*** Opening of STUDY MATERIAL ***

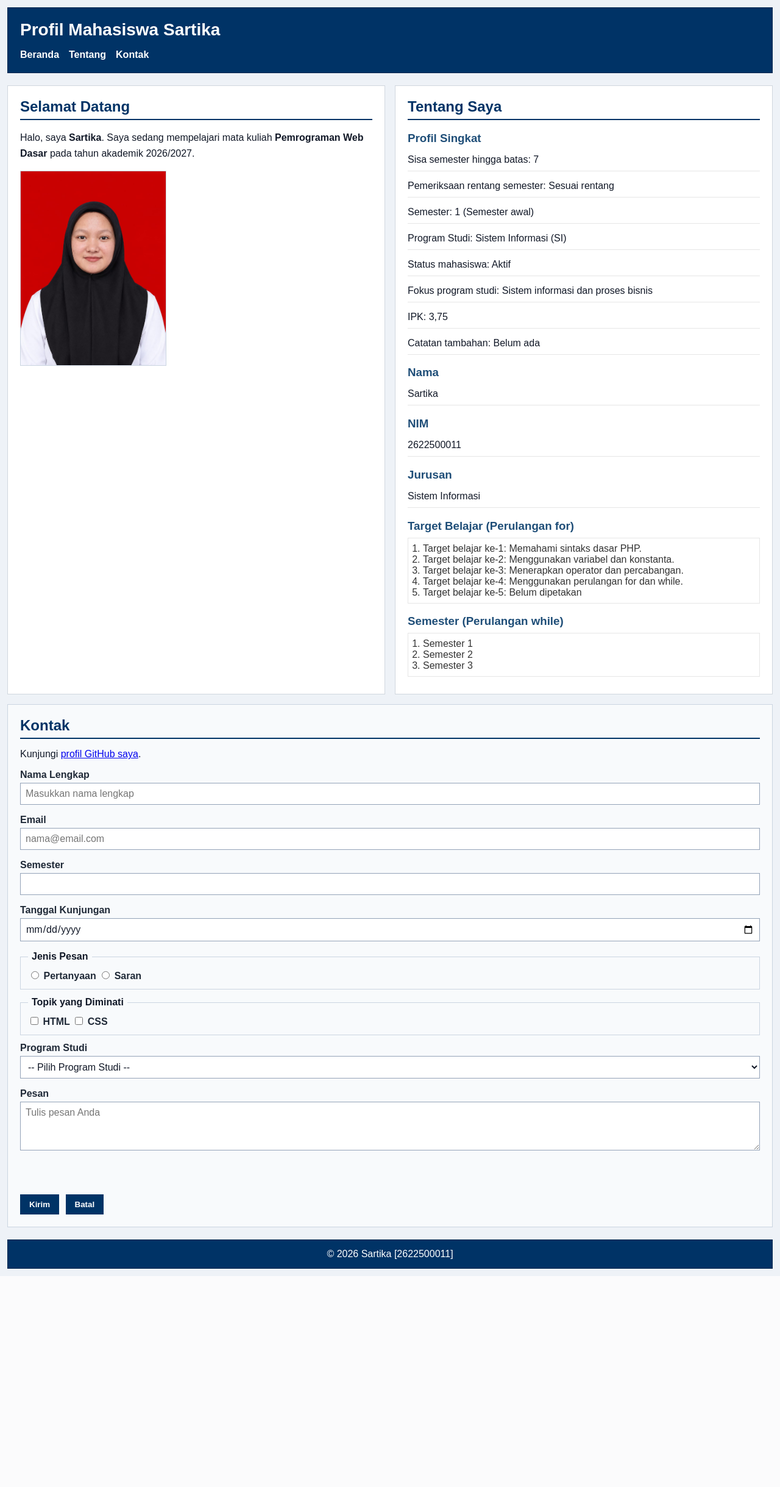
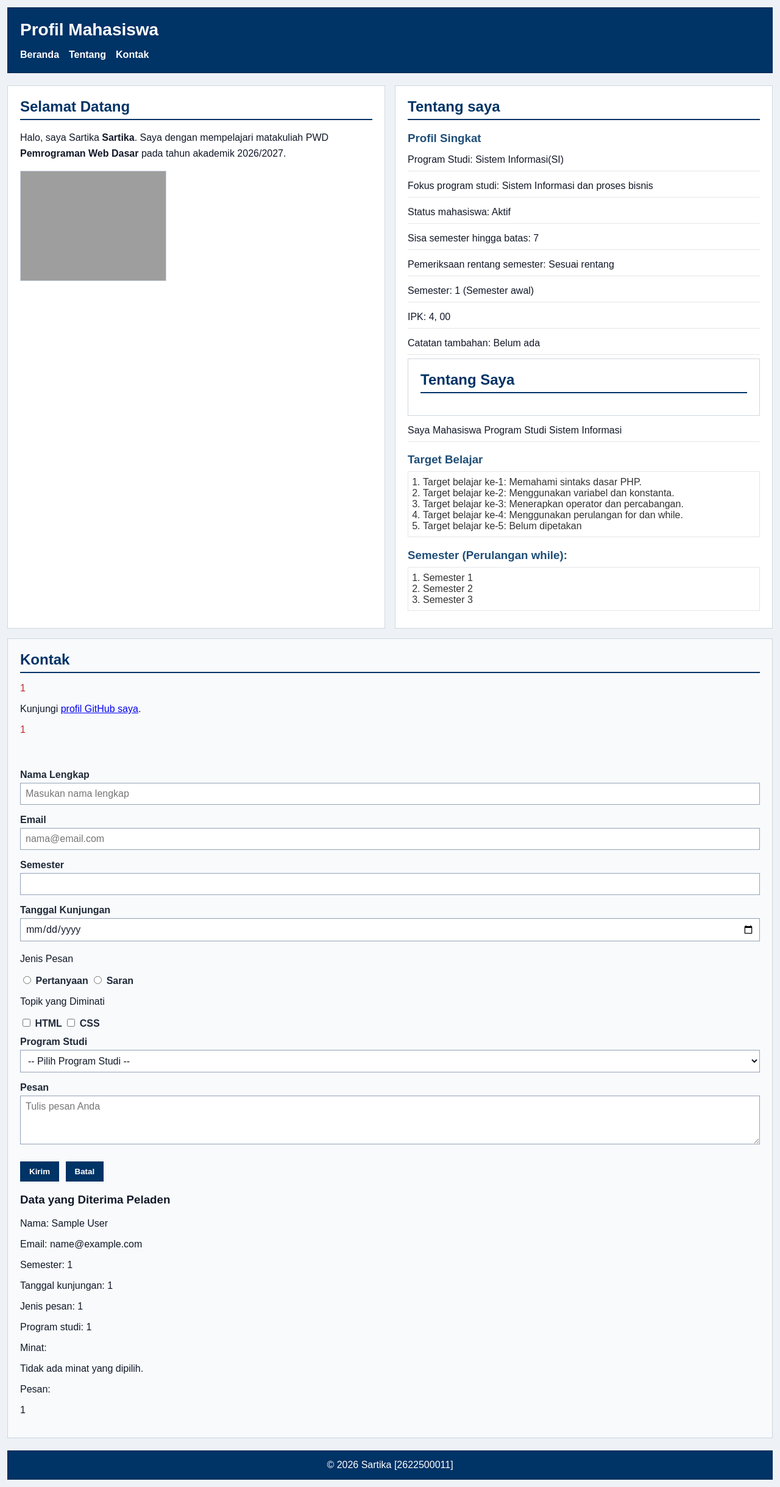
Before and after one commit to 2622500011/2622500011-PWD-SI1A-2627G, a PHP site: page /pertemuan-07/indexGet.php in a window 1280 px wide. Shown: the whole page at 61% size. Before the commit the page ends 2093 px from the top, so only its background shows below. Run offline with PHP 8.4, Linux system fonts and the light colour scheme; the visitor is signed in with stand-in values (Sample User, id 1); grey boxes are pictures that could not be loaded.

Commit message:
memperbaiki indexGet.php pertemuan-07

```diff
--- a/pertemuan-07/indexGet.php
+++ b/pertemuan-07/indexGet.php
@@ -1,32 +1,104 @@
 <?php
-// P7: penggunaan GET
-if (isset($_GET['nama'])) {
-$nama = $_GET['nama'];
-echo "Nama yang diterima: " . htmlspecialchars($nama, ENT_QUOTES, 'UTF-8');
+session_start();
+
+// P7: penggunaan POST
+if (isset($_POST['nama'])) {
+    $nama = $_POST['nama'] ?? '';
 }
+
+// F.5: Normalisasi data masukan
+$nama = trim((string) ($_POST['nama'] ?? ''));
+$email = trim((string) ($_POST['email'] ?? ''));
+$semesterForm = trim((string) ($_POST['semester'] ?? ''));
+$jenisPesan = trim((string) ($_POST['jenis_pesan'] ?? ''));
+$prodi = trim((string) ($_POST['prodi'] ?? ''));
+$pesan = trim((string) ($_POST['pesan'] ?? ''));
+$tanggal = trim((string) ($_POST['tanggal'] ?? ''));
+$minat = $_POST['minat'] ?? [];
+$pesanKesalahan = '';
+
+if ($_SERVER['REQUEST_METHOD'] === 'POST') {
+
+//F.2: Memeriksa kelengkapan data
+
+    if (trim($nama ?? '') === '') {
+        $pesanKesalahan .= 'Nama lengkap wajib diisi. ';
+    }
+    if (trim($email) === '') {
+        $pesanKesalahan .= 'Email wajib diisi. ';
+    }
+    if (trim($semesterForm) === '') {
+        $pesanKesalahan .= 'Semester wajib diisi. ';
+    }
+    if (trim($tanggal) === '') {
+        $pesanKesalahan .= 'Tanggal kunjungan wajib diisi. ';
+    }
+    if ($jenisPesan === '') {
+        $pesanKesalahan .= 'Jenis pesan wajib dipilih. ';
+    }
+    if ($prodi === '') {
+        $pesanKesalahan .= 'Program studi wajib dipilih. ';
+    }
+    if (trim($pesan) === '') {
+        $pesanKesalahan .= 'Pesan wajib diisi. ';
+    }
+    if (empty($minat)) {
+        $pesanKesalahan .= 'Minat wajib dipilih minimal satu. ';
+    }
+    if (trim($semesterForm) !== '') {
+        $semesterValid = filter_var(
+            $semesterForm,
+            FILTER_VALIDATE_INT
+        );
+    if (
+        $semesterValid === false ||
+        $semesterValid < 1 ||
+        $semesterValid > 14
+    ) {
+        $pesanKesalahan .= 'Semester harus berupa bilangan bulat antara 1 dan 14. ';
+        }
+    }
+    if (trim($email) !=='') {
+        if (filter_var($email, FILTER_VALIDATE_EMAIL) === false) {
+            $pesanKesalahan .= 'Format email tidak valid. ';
+        }
+    if (!in_array($jenisPesan, ['pertanyaan', 'saran'], true)) {
+        $pesanKesalahan .= 'Jenis pesan tidak valid. ';
+    }
+    if (!in_array($prodi, ['SI', 'TI', 'BD'], true)) {
+        $pesanKesalahan .= 'Program studi tidak valid. ';
+    }
+        $minatDiizinkan = ['HTML', 'CSS'];
+
+    if (!is_array($minat)) {
+        $pesanKesalahan .= 'Format pilihan topik tidak valid. ';
+    } else {
+        foreach ($minat as $topik) {
+            if (!in_array($topik, $minatDiizinkan, true)) {
+                $pesanKesalahan .= 'Pilihan topik tidak valid. ';
+            }
+        }
+    }
+    }
+}
+
 // P6: PHP dasar dan pemrograman sisi peladen
-
 // Bagian 1: Variabel dan konstanta
 $nim = "2622500011";
 $namaMahasiswa = "Sartika";
 $programStudi = "SI";
 $tahunAkademik = "2026/2027";
 $semester = 1;
-$ipk = 3.75;
+$ipk = 4.00;
 $statusAktif = true;
 $catatanTambahan = null;
-
-const NAMA_MATA_KULIAH = "Pemrograman Web Dasar";
-const PROFIL_GITHUB = "satpamal";
-
 // Bagian 2: Operator
 $batasSemester = 8;
 $sisaSemester = $batasSemester - $semester;
 $semesterValid = $semester >= 1 && $semester <= $batasSemester;
-$statusSemester = ($semesterValid && $statusAktif)
-    ? "Sesuai rentang"
-    : "Perlu diperiksa";
-
+$statusSemester = ($semesterValid && $statusAktif) ? "Sesuai rentang" : "Perlu diperiksa";
+const NAMA_MATA_KULIAH = "Pemrograman Web Dasar";
+const PROFIL_GITHUB = "2622500011-source";
 // Bagian 3: Percabangan if-elseif-else
 if ($semester < 3) {
     $keteranganSemester = "Semester awal";
@@ -35,41 +107,60 @@ if ($semester < 3) {
 } else {
     $keteranganSemester = "Semester akhir";
 }
-
-// Bagian 4: Nama program studi dengan operator ternary
-$namaProdi = ($programStudi == "SI")
-    ? "Sistem Informasi"
-    : (($programStudi == "TI") ? "Teknik Informatika" : "Lainnya");
-
-// Bagian 5: Percabangan switch-case-default
+$namaProdi = ($programStudi == "SI") ? "Sistem Informasi" : (($programStudi == "TI") ? "Teknik Informatika" : "Lainnya");
+// Bagian 4: Percabangan switch-case-default
 switch ($programStudi) {
     case "SI":
-        $fokusProgramStudi = "Sistem informasi dan proses bisnis";
+        $fokusProgramStudi = "Sistem Informasi dan proses bisnis";
         break;
         case "TI":
             $fokusProgramStudi = "Komputasi dan pengembangan perangkat lunak";
             break;
             default:
-        $fokusProgramStudi = "Belum ditentukan";
+            $fokusProgramStudi = "Belum ditemukan";
 }
 
-// Status mahasiswa dengan operator ternary
-$teksStatus = $statusAktif ? "Aktif" : "Tidak aktif";
+// P7
+if ($_SERVER['REQUEST_METHOD'] === 'POST') {
+  $_SESSION['pesanKesalahan'] = $pesanKesalahan;
+
+  $_SESSION['nama'] = $nama;
+  $_SESSION['email'] = $email;
+  $_SESSION['semester'] = $semesterForm;
+  $_SESSION['tanggal'] = $tanggal;
+  $_SESSION['jenis_pesan'] = $jenisPesan;
+  $_SESSION['prodi'] = $prodi;
+  $_SESSION['minat'] = $minat;
+  $_SESSION['pesan'] = $pesan;
+
+  header('Location: index.php');
+  exit;
+}
+
+$pesanKesalahan = $_SESSION['pesanKesalahan'] ?? '';
+
+$nama = $_SESSION['nama'] ?? '';
+$email = $_SESSION['email'] ?? '';
+$semesterForm = $_SESSION['semester'] ?? '';
+$tanggal = $_SESSION['tanggal'] ?? date("Y-m-d");
+$jenisPesan = $_SESSION['jenis_pesan'] ?? '';
+$prodi = $_SESSION['prodi'] ?? '';
+$minat = $_SESSION['minat'] ?? [];
+$pesan = $_SESSION['pesan'] ?? [];
 ?>
-
-<!doctype html>
+<!DOCTYPE html>
 <html lang="id">
 <head>
-    <meta charset="UTF-8" />
-    <meta name="viewport" content="width=device-width, initial-scale=1.0" />
-    <title>Profil Mahasiswa Sartika</title>
-    <link rel="stylesheet" href="style.css" />
+    <meta charset="UTF-8">
+    <meta name="viewport" content="width=device-width, initial-scale=1.0">
+    <title>Profil Mahasiswa</title>
+    <link rel="stylesheet" href="style.css">
 </head>
-
 <body>
+    <!-- Struktur utama halaman P2 menggunakan elemen semantik HTML5 -->
     <header>
         <div class="header-top">
-        <h1>Profil Mahasiswa Sartika</h1>
+        <h1>Profil Mahasiswa</h1>
 
         <button
             class="nav-toggle"
@@ -81,62 +172,47 @@ $teksStatus = $statusAktif ? "Aktif" : "Tidak aktif";
         &#9776;
         </button>
         </div>
-
-      <nav aria-label="Navigasi utama">
-        <ul id="navMenu">
+        <nav id="navMenu">
+            <ul>
                 <li><a href="#home">Beranda</a></li>
                 <li><a href="#about">Tentang</a></li>
                 <li><a href="#contact">Kontak</a></li>
             </ul>
         </nav>
     </header>
-
     <main>
         <section id="home">
             <h2>Selamat Datang</h2>
-        <p>
-          Halo, saya <strong><?= $namaMahasiswa ?></strong>. Saya sedang
-          mempelajari mata kuliah
-          <strong><?= NAMA_MATA_KULIAH ?></strong>
-          pada tahun akademik <?= $tahunAkademik ?>.
-        </p>
-
-        <img src="img/foto.jpg" alt="Profil Sartika" width="200" >
+            <p>Halo, saya Sartika <strong><?php echo $namaMahasiswa; ?></strong>. Saya dengan mempelajari matakuliah
+            PWD <strong><?php print NAMA_MATA_KULIAH; ?></strong> pada tahun akademik <?php echo $tahunAkademik;
+            ?>.</p>
+            <!-- Gambar profil menggunakan folder img -->
+            <img src="img/foto.jpeg" alt="Foto Sartika">
         </section>
 
         <section id="about">
-        <h2>Tentang Saya</h2>
-
+            <h2>Tentang saya</h2>
             <article>
                 <h3>Profil Singkat</h3>
-          <p>Sisa semester hingga batas: <?= $sisaSemester ?></p>
-          <p>Pemeriksaan rentang semester: <?= $statusSemester ?></p>
-          <p>Semester: <?= $semester ?> (<?= $keteranganSemester ?>)</p>
-          <p>Program Studi: <?= $namaProdi ?> (<?= $programStudi ?>)</p>
-          <p>Status mahasiswa: <?= $teksStatus ?></p>
-          <p>Fokus program studi: <?= $fokusProgramStudi ?></p>
-          <p>IPK: <?= number_format($ipk, 2, ',', '.') ?></p>
-          <p>
-            Catatan tambahan:
-            <?= $catatanTambahan === null ? "Belum ada" : $catatanTambahan ?>
-          </p>
+                <p>Program Studi: <?php echo $namaProdi . "(" . $programStudi . ")"; ?></p>
+                <p>Fokus program studi: <?php echo $fokusProgramStudi; ?></p>
+                <p>Status mahasiswa: <?php echo $statusAktif ? "Aktif" : "Tidak Aktif"; ?></p>
+                <p>Sisa semester hingga batas: <?php echo $sisaSemester; ?></p>
+                <p>Pemeriksaan rentang semester: <?php echo $statusSemester; ?></p>
+                <p>Semester: <?php echo $semester . " (" . $keteranganSemester . ")"; ?></p>
+                <p>IPK: <?php echo number_format($ipk, 2, ', ', '.'); ?></p>
+                <p>Catatan tambahan: <?php echo $catatanTambahan === null ? "Belum ada" : $catatanTambahan;?></p>
+                <section id="about">
+                    <h2>Tentang Saya</h2>
+                </section>
+                <p>Saya Mahasiswa Program Studi Sistem Informasi</p>
 
-          <h3>Nama</h3>
-          <p><?= $namaMahasiswa ?></p>
-
-          <h3>NIM</h3>
-          <p><?= $nim ?></p>
-
-          <h3>Jurusan</h3>
-          <p><?= $namaProdi ?></p>
-
-          <h3>Target Belajar (Perulangan for)</h3>
+                <h3>Target Belajar</h3>
                 <ol>
                     <?php
                     // Perulangan for tanpa array; materi larik dibahas pada P9.
                     for ($i = 1; $i <= 5; $i++) {
-                echo "<li>Target belajar ke-" . $i . ": ";
-
+                        echo "<li>Target belajar ke-" . $i .": ";
                         switch ($i) {
                             case 1:
                                 echo "Memahami sintaks dasar PHP.";
@@ -154,19 +230,17 @@ $teksStatus = $statusAktif ? "Aktif" : "Tidak aktif";
                                 echo "Belum dipetakan";
                                 break;
                         }
-
                         echo "</li>";
                     }
                     ?>
                 </ol>
-
-          <h3>Semester (Perulangan while)</h3>
+                <h3>Semester (Perulangan while):</h3>
                         <ol>
                             <?php
                             $nomorSemester = 1;
-            while ($nomorSemester <= 3) {
+                            while ($nomorSemester <=3) {
                                 echo "<li>Semester " . $nomorSemester . "</li>";
-                $nomorSemester++;
+                                $nomorSemester++; //operator penugasan
                             }
                             ?>
                         </ol>
@@ -175,112 +249,106 @@ $teksStatus = $statusAktif ? "Aktif" : "Tidak aktif";
 
         <section id="contact">
             <h2>Kontak</h2>
-
+        <?php if ($pesanKesalahan !== ''): ?>
+            <p class="form-feedback-error">
+                <?= htmlspecialchars($pesanKesalahan, ENT_QUOTES, 'UTF-8') ?>
+            </p>
+        <?php endif; ?>
             <p>
                 Kunjungi
-          <a
-            target="_blank"
-            rel="noopener noreferrer"
-            href="https://github.com/<?= PROFIL_GITHUB ?>">profil GitHub saya</a>.
+                <a target="_blank" href="https://github.com/<?= PROFIL_GITHUB ?>">profil GitHub saya</a>.
             </p>
 
     <form id="contactForm" action="index.php" method="get" novalidate>
+
+        <?php if ($pesanKesalahan !== ''): ?>
+        <p class="form-feedback-error">
+            <?= htmlspecialchars($pesanKesalahan, ENT_QUOTES, 'UTF-8') ?>
+        </p>
+
+        <?php
+        unset(
+                $_SESSION['pesanKesalahan']
+            );
+            ?>
+        <?php endif; ?>
+
+        <p id="formFeedback" aria-live="polite"></p>
         <div class="form-group">
-            <label for="nama">Nama Lengkap</label>
+            <label for="nama">Nama Lengkap</label><br>
+
             <input
                 class="input-form"
                 type="text"
                 id="nama"
                 name="nama"
-              placeholder="Masukkan nama lengkap"
+                placeholder="Masukan nama lengkap"
                 minlength="3"
                 maxlength="50"
-              required />
+                required>
         </div>
 
         <div class="form-group">
-            <label for="email">Email</label>
-            <input
-              class="input-form"
+            <label for="email">Email</label><br>
+            <input class="input-form"
             type="email"
             id="email"
             name="email"
             placeholder="nama@email.com"
-              required />
+            required>
         </div>
 
        <div class="form-group">
-            <label for="semester">Semester</label>
-            <input
-              class="input-form"
+            <label for="semester">Semester</label><br>
+            <input class="input-form"
             type="number"
             id="semester"
             name="semester"
             min="1"
             max="14"
-              required />
+            required>
         </div>
 
         <div class="form-group">
-            <label for="tanggal">Tanggal Kunjungan</label>
-            <input
-              class="input-form"
+            <label for="tanggal">Tanggal Kunjungan</label><br>
+            <input class="input-form"
             type="date"
             id="tanggal"
             name="tanggal"
-              required />
+            required>
         </div>
 
-          <fieldset class="form-group">
-            <legend>Jenis Pesan</legend>
-
-            <input
-              type="radio"
-              id="pertanyaan"
-              name="jenis_pesan"
-              value="pertanyaan"
-              required />
+        <div class="form-group">
+            <p>Jenis Pesan</p>
+            <input type="radio" id="pertanyaan" name="jenis_pesan"
+                value="pertanyaan" required>
             <label for="pertanyaan">Pertanyaan</label>
-
-            <input
-              type="radio"
-              id="saran"
-              name="jenis_pesan"
-              value="saran" />
+            <input type="radio" id="saran" name="jenis_pesan"
+                value="saran">
             <label for="saran">Saran</label>
-          </fieldset>
-
-          <fieldset class="form-group">
-            <legend>Topik yang Diminati</legend>
-
-            <input
-              type="checkbox"
-              id="minat-html"
-              name="minat[]"
-              value="HTML" />
-            <label for="minat-html">HTML</label>
-
-            <input
-              type="checkbox"
-              id="minat-css"
-              name="minat[]"
-              value="CSS" />
-            <label for="minat-css">CSS</label>
-          </fieldset>
+        </div>
 
         <div class="form-group">
-            <label for="prodi">Program Studi</label>
+            <p>Topik yang Diminati</p>
+            <input type="checkbox" id="minat-html" name="minat[]" value="HTML">
+            <label for="minat-html">HTML</label>
+            <input type="checkbox" id="minat-css" name="minat[]" value="CSS">
+            <label for="minat-css">CSS</label>
+        </div>
+
+        <div class="form-group">
+            <label for="prodi">Program Studi</label><br>
             <select class="input-form" id="prodi" name="prodi" required>
                 <option value="">-- Pilih Program Studi --</option>
                 <option value="SI">Sistem Informasi</option>
                 <option value="TI">Teknik Informatika</option>
+                <option value="BD">Bisnis Digital</option>
             </select>
         </div>
 
         <div class="form-group">
-            <label for="pesan">Pesan</label>
-            <textarea
-              class="input-form"
+            <label for="pesan">Pesan</label><br>
+            <textarea class="input-form"
             id="pesan"
             name="pesan"
             maxlength="300"
@@ -288,18 +356,60 @@ $teksStatus = $statusAktif ? "Aktif" : "Tidak aktif";
             required></textarea>
         </div>
 
-          <p id="formFeedback" aria-live="polite"></p>
-
         <button type="submit">Kirim</button>
         <button type="reset">Batal</button>
         </form>
+        <?php if (!empty($nama)): ?>
+            <h3>Data yang Diterima Peladen</h3>
+
+            <p>Nama:
+                <?= htmlspecialchars($nama, ENT_QUOTES, 'UTF-8') ?>
+            </p>
+
+            <p>Email:
+                <?= htmlspecialchars($email, ENT_QUOTES, 'UTF-8') ?>
+            </p>
+
+            <p>Semester:
+                <?= htmlspecialchars($semesterForm, ENT_QUOTES, 'UTF-8') ?>
+            </p>
+
+            <p>Tanggal kunjungan:
+                <?= htmlspecialchars($tanggal, ENT_QUOTES, 'UTF-8') ?>
+            </p>
+
+            <p>Jenis pesan:
+                <?= htmlspecialchars($jenisPesan, ENT_QUOTES, 'UTF-8') ?>
+            </p>
+
+            <p>Program studi:
+                <?= htmlspecialchars($prodi, ENT_QUOTES, 'UTF-8') ?>
+            </p>
+
+            <p>Minat:</p>
+
+            <?php if (is_array($minat) && count($minat) > 0): ?>
+                <ul>
+                    <?php foreach ($minat as $topik): ?>
+                        <li>
+                            <?= htmlspecialchars((string) $topik, ENT_QUOTES, 'UTF-8') ?>
+                        </li>
+                    <?php endforeach; ?>
+                </ul>
+            <?php else: ?>
+                <p>Tidak ada minat yang dipilih.</p>
+            <?php endif; ?>
+
+             <p>Pesan:</p>
+
+             <p><?= nl2br(htmlspecialchars($pesan, ENT_QUOTES, 'UTF-8')) ?></p>
+        <?php endif; ?>
+
      </section>
     </main>
-
     <footer>
-      <p>&copy; <?= date("Y") ?> <?= $namaMahasiswa ?> [<?= $nim ?>]</p>
+        <p>&copy; <?= date("Y") ?> <?php echo $namaMahasiswa; ?> [<?= $nim ?>]</p>
     </footer>
-
     <script src="script.js"></script>
 </body>
 </html>
```
Lines whose indentation alone changed are shown as unchanged.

*** Close of STUDY MATERIAL ***

Which of the lines above include the string "stylesheet"? Pick them out and copy them.

-    <link rel="stylesheet" href="style.css" />
+    <link rel="stylesheet" href="style.css">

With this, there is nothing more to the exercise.